Content revision data
= = = =

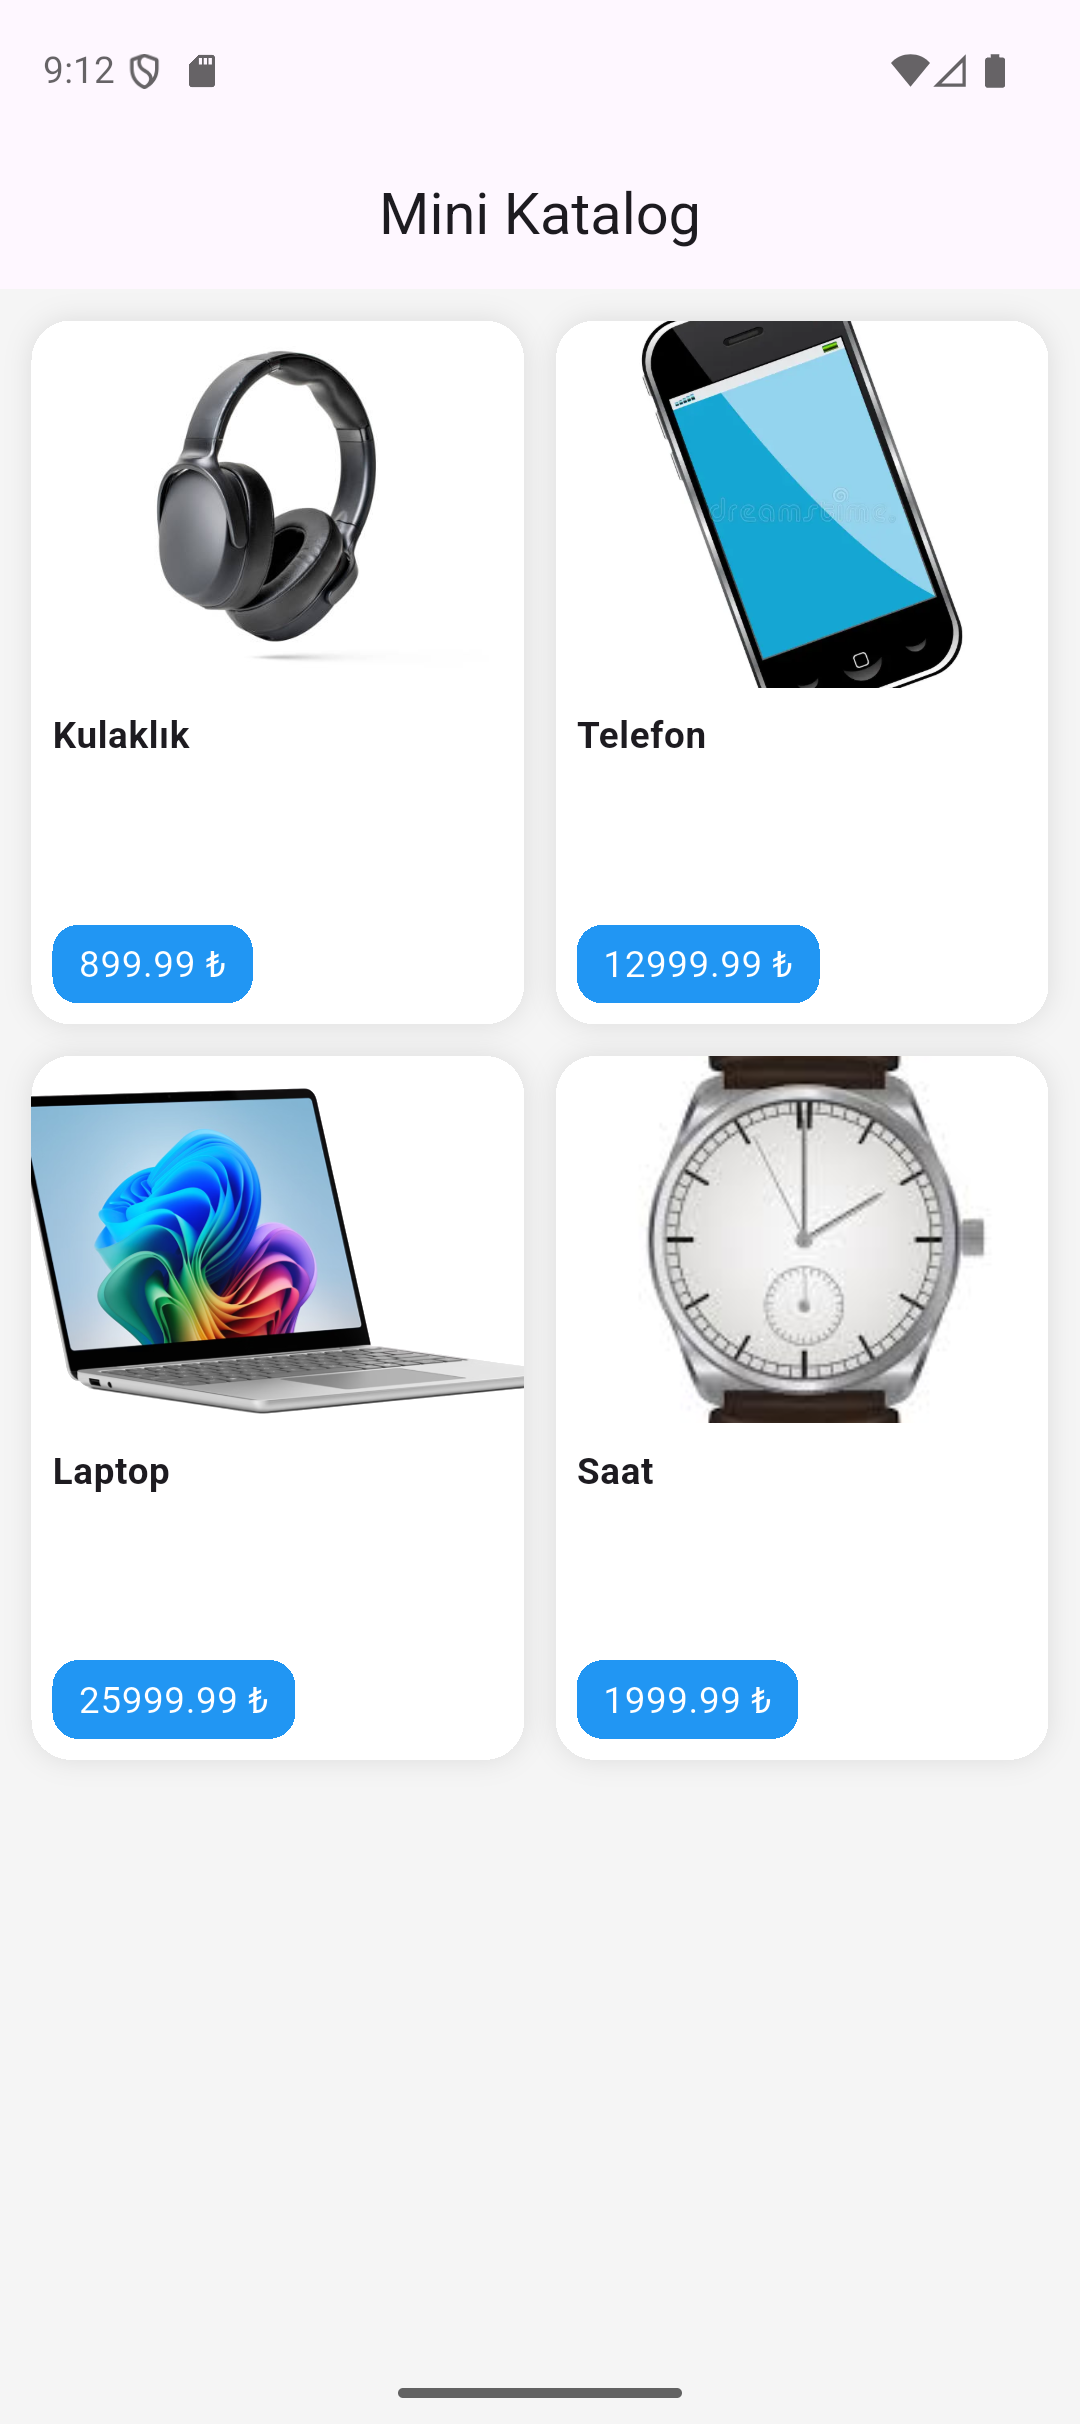
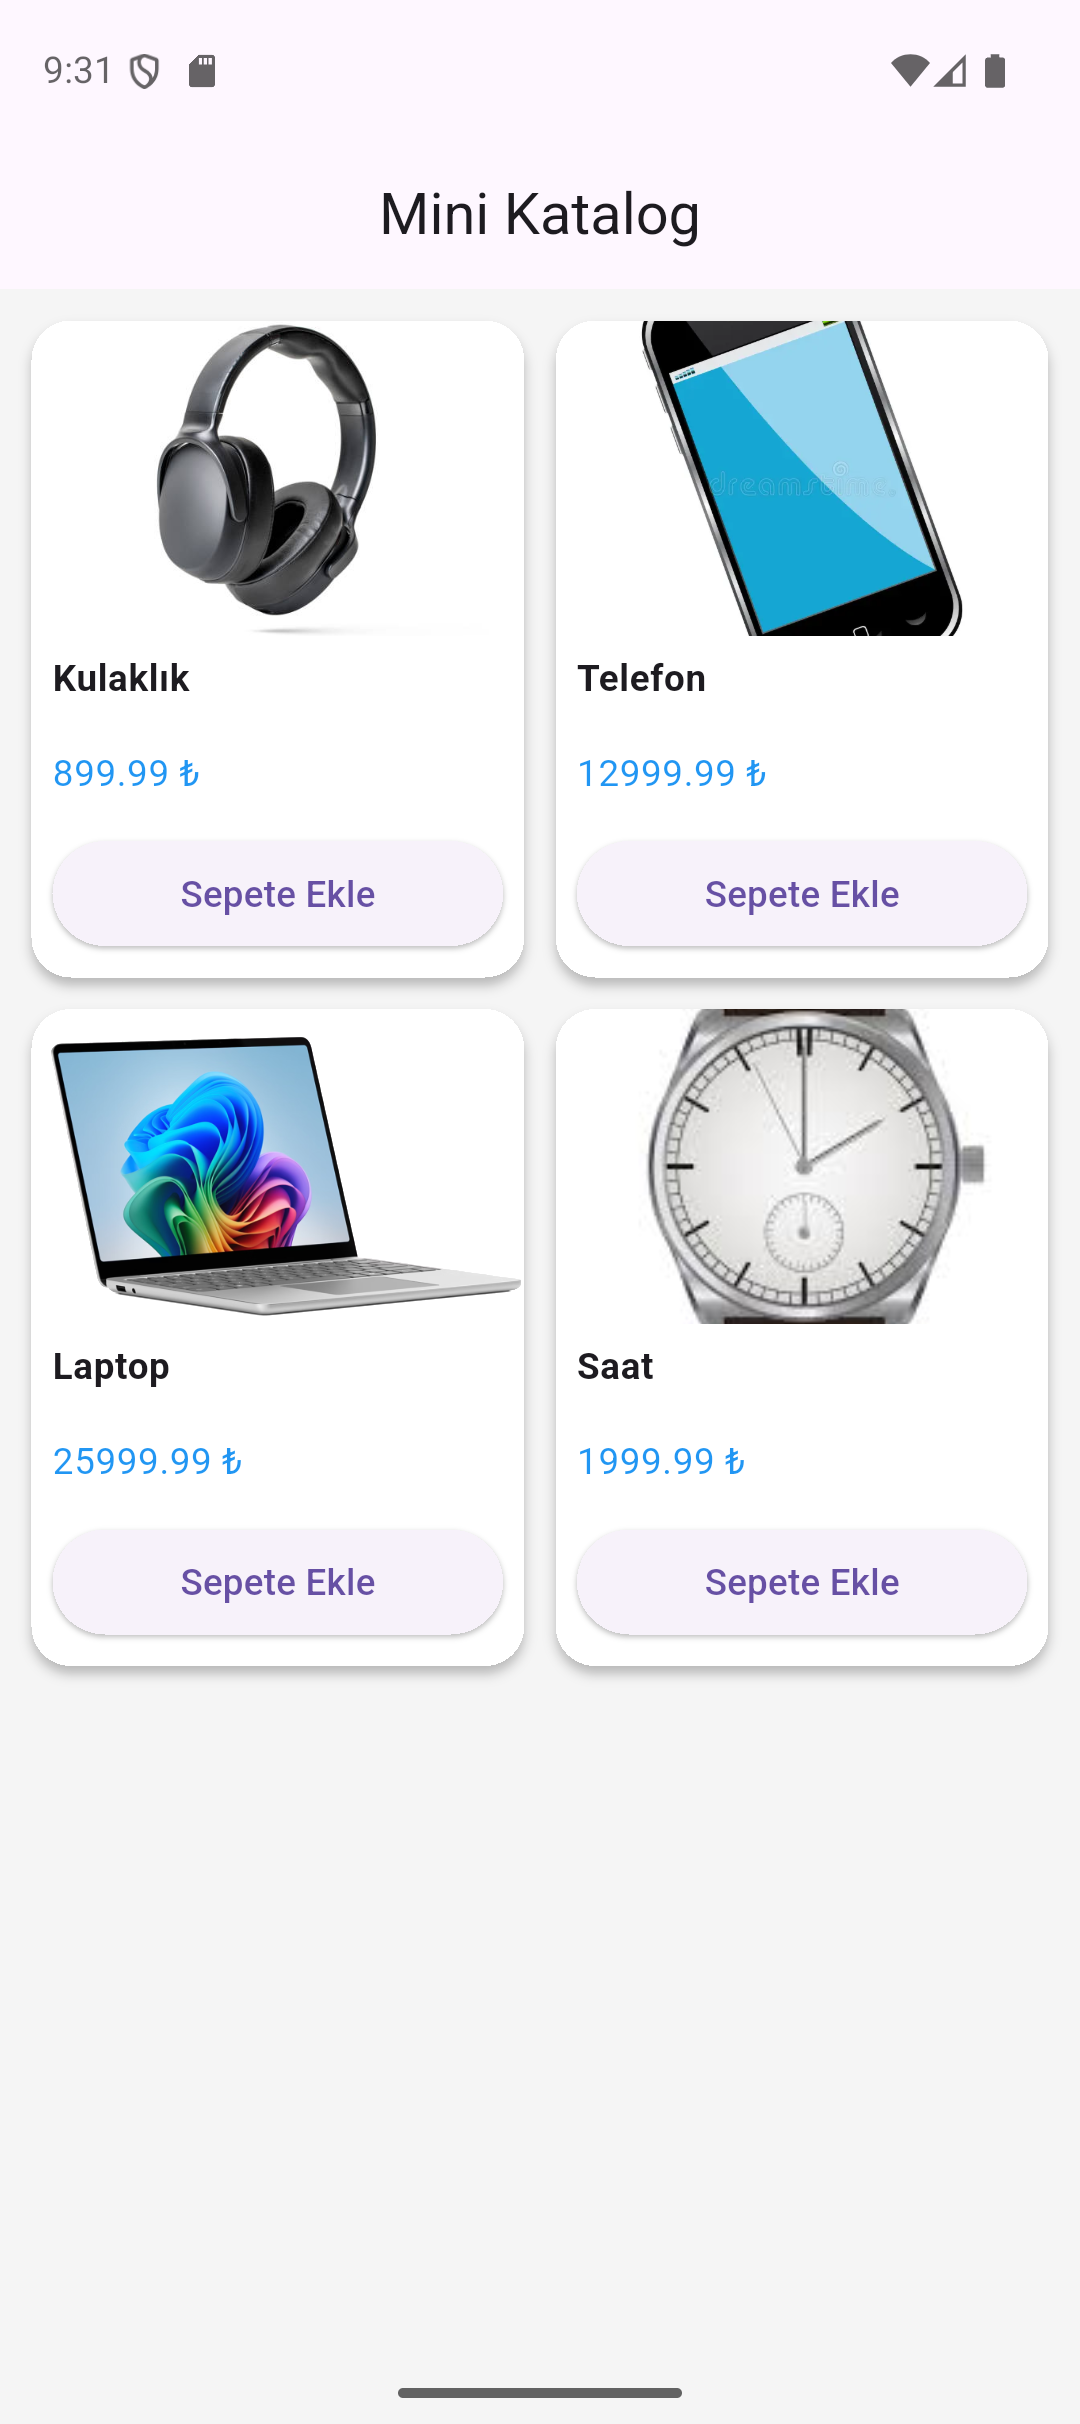
sepet sim eklendi

diff --git a/lib/pages/home_page.dart b/lib/pages/home_page.dart
@@ -24,36 +24,32 @@ class HomePage extends StatelessWidget {
         itemCount: products.length,
         gridDelegate: const SliverGridDelegateWithFixedCrossAxisCount(
           crossAxisCount: 2,
-          childAspectRatio: 0.7,
+          childAspectRatio: 0.75,
           crossAxisSpacing: 12,
           mainAxisSpacing: 12,
         ),
         itemBuilder: (ctx, index) {
           final product = products[index];
 
-          return GestureDetector(
-            onTap: () {
-              Navigator.push(
-                context,
-                MaterialPageRoute(
-                  builder: (_) => DetailPage(product: product),
-                ),
-              );
-            },
-            child: Container(
-              decoration: BoxDecoration(
-                borderRadius: BorderRadius.circular(15),
-                color: Colors.white,
-                boxShadow: [
-                  BoxShadow(
-                    color: Colors.black.withOpacity(0.1),
-                    blurRadius: 8,
-                  )
-                ],
-              ),
+          return Material(
+            borderRadius: BorderRadius.circular(15),
+            color: Colors.white,
+            elevation: 3,
+            child: InkWell(
+              borderRadius: BorderRadius.circular(15),
+              onTap: () {
+                // Detay sayfasına git
+                Navigator.push(
+                  context,
+                  MaterialPageRoute(
+                    builder: (_) => DetailPage(product: product),
+                  ),
+                );
+              },
               child: Column(
                 crossAxisAlignment: CrossAxisAlignment.start,
                 children: [
+                  // IMAGE
                   Hero(
                     tag: product.id,
                     child: ClipRRect(
@@ -62,35 +58,51 @@ class HomePage extends StatelessWidget {
                       ),
                       child: Image.asset(
                         product.image,
-                        height: 140,
+                        height: 120,
                         width: double.infinity,
                         fit: BoxFit.cover,
                       ),
                     ),
                   ),
-                  const SizedBox(height: 8),
+
+                  const SizedBox(height: 6),
+
+                  // TITLE
                   Padding(
                     padding: const EdgeInsets.symmetric(horizontal: 8),
                     child: Text(
                       product.title,
-                      style: const TextStyle(
-                        fontWeight: FontWeight.bold,
-                      ),
+                      style: const TextStyle(fontWeight: FontWeight.bold),
                     ),
                   ),
+
                   const Spacer(),
+
+                  // PRICE + BUTTON
+                  Padding(
+                    padding: const EdgeInsets.symmetric(horizontal: 8),
+                    child: Text(
+                      "${product.price} ₺",
+                      style: const TextStyle(color: Colors.blue),
+                    ),
+                  ),
+
+                  const SizedBox(height: 4),
+
                   Padding(
                     padding: const EdgeInsets.all(8),
-                    child: Container(
-                      padding: const EdgeInsets.symmetric(
-                          horizontal: 10, vertical: 5),
-                      decoration: BoxDecoration(
-                        color: Colors.blue,
-                        borderRadius: BorderRadius.circular(10),
-                      ),
-                      child: Text(
-                        "${product.price} ₺",
-                        style: const TextStyle(color: Colors.white),
+                    child: SizedBox(
+                      width: double.infinity,
+                      child: ElevatedButton(
+                        onPressed: () {
+                          ScaffoldMessenger.of(context).showSnackBar(
+                            SnackBar(
+                              content: Text(
+                                  "${product.title} sepete eklendi"),
+                            ),
+                          );
+                        },
+                        child: const Text("Sepete Ekle"),
                       ),
                     ),
                   ),

diff --git a/lib/pages/detail_page.dart b/lib/pages/detail_page.dart
@@ -56,7 +56,13 @@ class DetailPage extends StatelessWidget {
                   style: ElevatedButton.styleFrom(
                     padding: const EdgeInsets.symmetric(vertical: 15),
                   ),
-                  onPressed: () {},
+                  onPressed: () {
+                    ScaffoldMessenger.of(context).showSnackBar(
+                      const SnackBar(
+                        content: Text("Ürün sepete eklendi"),
+                      ),
+                    );
+                  },
                   child: const Text("Sepete Ekle"),
                 ),
               ),
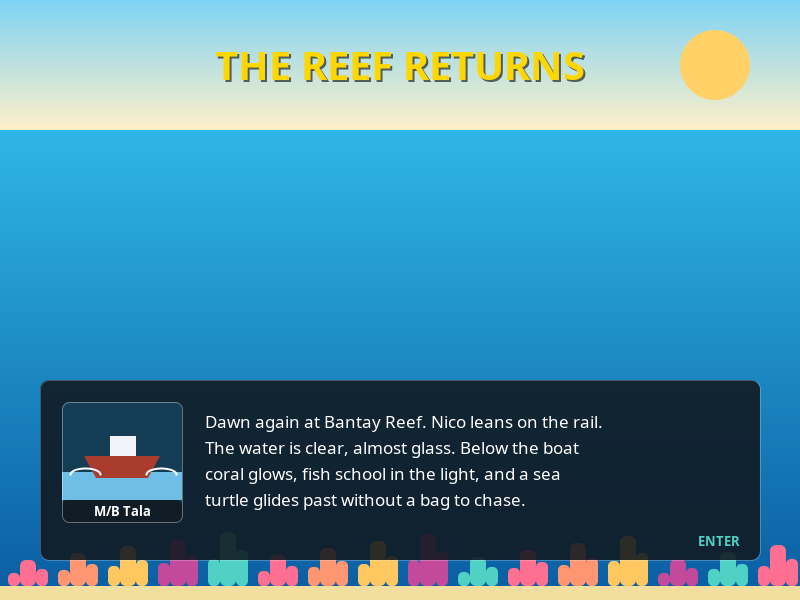
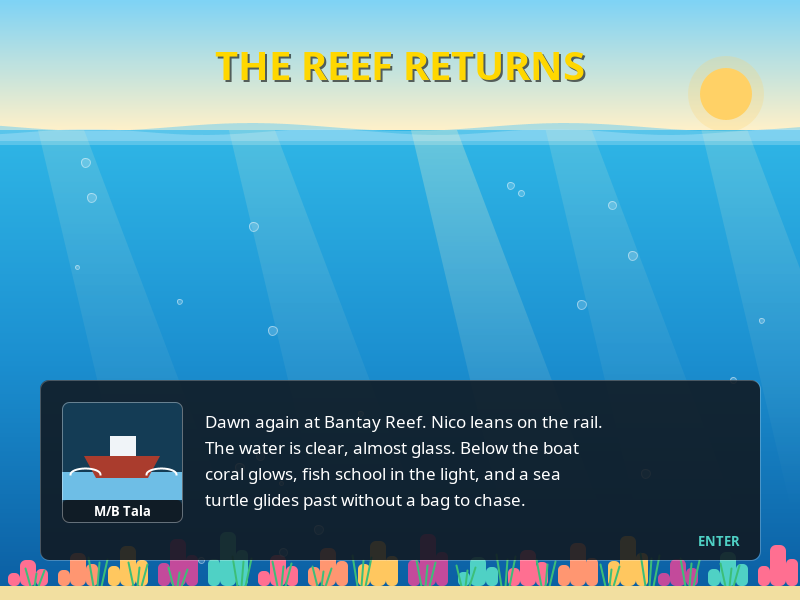
docs: refresh screenshots and README for the new visuals

diff --git a/README.md b/README.md
@@ -92,7 +92,8 @@ FISH2TRASH/
 │   │   ├── Screen           interface every screen implements
 │   │   ├── MainMenu, HowToScreen, StoryScreen, GameScreen, PauseOverlay,
 │   │   │   ChapterClearScreen, GameOverScreen, VictoryScreen
-│   │   └── render/          SceneRenderer, HudPainter, one painter per object kind
+│   │   └── render/          SceneRenderer, HudPainter, EffectsSystem, backgrounds and
+│   │                        water, one painter per object kind
 │   └── util/
 │       ├── GameConstants    every tuning number in one place
 │       ├── StoryText        every line of text the player reads
@@ -163,7 +164,7 @@ no test library is needed. The script exits with an error if any check fails.
 | `BalanceBotTest` | A simple computer player must be able to win every chapter at least half the time |
 | `StoryTextTest` | Every story page, fail message and tip fits its box |
 | `ScreenFlowTest` | Key presses lead to the right screens: menu, story, pause, fired screen, retry |
-| `RenderTest`, `MathxTest` | Drawing into an off-screen image; the math helpers |
+| `RenderTest`, `EffectsTest`, `MathxTest` | Drawing into an off-screen image, each chapter's look, the bubble and effect pools; the math helpers |
 
 The tests cannot judge how the game feels to play. Use the checklist below for that.
 
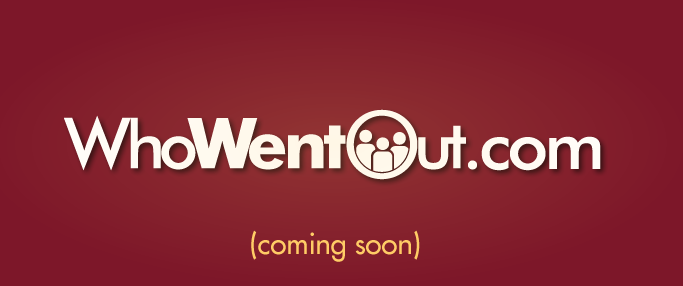
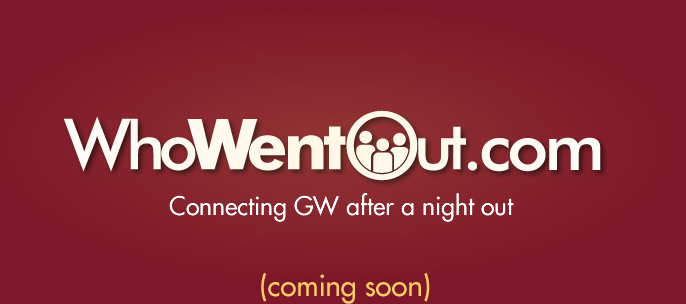
Added basic test cases back. Added tagline to landing page.

Changed region(s): [[0.0922, 0.3636, 0.8917, 0.7273], [0.369, 0.8112, 0.6457, 1.0]]

diff --git a/www/index.php b/www/index.php
@@ -31,6 +31,7 @@ elseif (getenv('server') == 'whowasout') {
     define('ENVIRONMENT', 'whowasout');
 }
 else {
+//    define('ENVIRONMENT', 'test');
     define('ENVIRONMENT', 'development');
 }
 

diff --git a/whowentout/config/testing/database.php b/whowentout/config/testing/database.php
@@ -1,0 +1,9 @@
+<?php
+/**
+ * Created by JetBrains PhpStorm.
+ * User: ramani
+ * Date: 10/2/11
+ * Time: 12:57 PM
+ * To change this template use File | Settings | File Templates.
+ */
+ 

diff --git a/whowentout/tests/xcollege_tests.php b/whowentout/tests/xcollege_tests.php
@@ -1,0 +1,11 @@
+<?php
+
+class XCollege_Tests extends TestGroup
+{
+    
+    function test_addition()
+    {
+        $this->assert_equal(1+1, 2, 'addition of 1+1');
+    }
+
+}

diff --git a/whowentout/libraries/tester.php b/whowentout/libraries/tester.php
@@ -1,6 +1,6 @@
 <?php if ( ! defined('BASEPATH')) exit('No direct script access allowed'); 
 
-class Tester
+class CI_Tester
 {
 
   private $report = array();

diff --git a/www/test.php b/www/test.php
@@ -1,0 +1,5 @@
+<?php
+require_once 'System.php';
+var_dump(class_exists('System', false));
+
+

= = = =

» THE PROBLEM
Every line of the records above where the string "DetailPage" is found should be copied.

» EXERCISE RESPONSE
-                  builder: (_) => DetailPage(product: product),
+                    builder: (_) => DetailPage(product: product),
@@ -56,7 +56,13 @@ class DetailPage extends StatelessWidget {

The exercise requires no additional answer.